Paste your Google Webmaster Tools verification code here

We all like to think that we are really good neighbours, but in reality some people are just better at being neighbourly than others. Being a good neighbour doesn’t have to mean that you are a curtain twitcher, looking out for any signs of movement and keeping notes of who is coming and going from all houses. That said, it’s good to be aware of what’s happening around you and to remain vigilant.

Being a good neighbour also means that you should have a certain degree of tolerance – we are all different and people do like to let off steam in their own home. If you’re tolerant of your neighbours occasional transgression, such as un-mowed lawn, a loud party or car alarm, they will hopefully return the favour.

1.You Haven’t Seen Your Elderly Neighbour for a Few Days. What Do You Do?

A. Knock on the door and see if she’s OK, after all you’d feel terrible if something had happened to her and you didn’t do anything to help.
B. Assume she’s away with relatives or has gone into sheltered accommodation.
C. Not even notice. She’s an old bat anyway and always complains about everything.
Obviously, a good neighbour would care enough just to check that everything is OK. Most elderly people living in their own homes do tend to be fiercely independent, but while they may not appreciate interference, there may be a time when they need help. Don’t assume that they will have someone to take care of them – many people really are alone and would appreciate a helping hand, even if they are too proud to ask. Being a good neighbour means Looking Out For Your Elderly Neighbours.

2.You’ve Heard some Really Juicy Gossip About the Family Across the Way, What Are You Going to Do With That Information?

A. Keep it to yourself – it’s tempting to tell everyone but you wouldn’t like that sort of information being spread around about you. It might not even be true.
B. Tell a couple of people just to get it out of your system, but make sure that you tell them to keep the news to themselves.
C. Tell everyone on the close, of course! You’ve always had your suspicions about that couple…
Tempting as it is, gossiping isn’t nice, and nobody likes a gossip.
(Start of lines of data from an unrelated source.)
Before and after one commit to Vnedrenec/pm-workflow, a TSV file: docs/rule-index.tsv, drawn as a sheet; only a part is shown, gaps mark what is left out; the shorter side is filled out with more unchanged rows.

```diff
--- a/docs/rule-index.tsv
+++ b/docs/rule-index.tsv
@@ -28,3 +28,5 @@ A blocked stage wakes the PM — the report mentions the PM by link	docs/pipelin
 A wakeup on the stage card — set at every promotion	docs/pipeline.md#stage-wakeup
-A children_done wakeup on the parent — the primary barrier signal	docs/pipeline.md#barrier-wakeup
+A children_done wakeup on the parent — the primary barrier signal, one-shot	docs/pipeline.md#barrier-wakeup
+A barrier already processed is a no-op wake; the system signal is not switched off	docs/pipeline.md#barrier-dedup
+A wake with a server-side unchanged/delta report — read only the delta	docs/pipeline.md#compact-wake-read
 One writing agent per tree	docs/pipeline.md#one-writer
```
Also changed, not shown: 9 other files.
You’ll get a name for yourself if you start to spread misinformation about other people, too. It’s easy to say you’ll only tell a couple of people, but then they will ‘just tell a few people’ too and, before you know it, you’re responsible for everyone in the street knowing the gossip – even if you haven’t told them all directly. Best to keep these things to yourself – after all, it could be you next time.

3.You’re going on holiday for two weeks, and you’ve got a house security system set up just in case. What happens if the alarm goes off?

A. You’ve given a spare key to a trusted neighbour or friend, so that they can come and sort it out if necessary.
B. It won’t go off, it never has done since we’ve had it.
C. The police will come out – won’t they?
Car and burglar alarms are the bane of a quiet life for many people, and if you’re away for a long period of time it’s a good idea to make sure that yours don’t cause any more stress for your neighbours than strictly necessary. If possible, let someone close by have the key and any codes to switch the alarm off in case of a false alarm – your neighbours will thank you for it!

%d bloggers like this: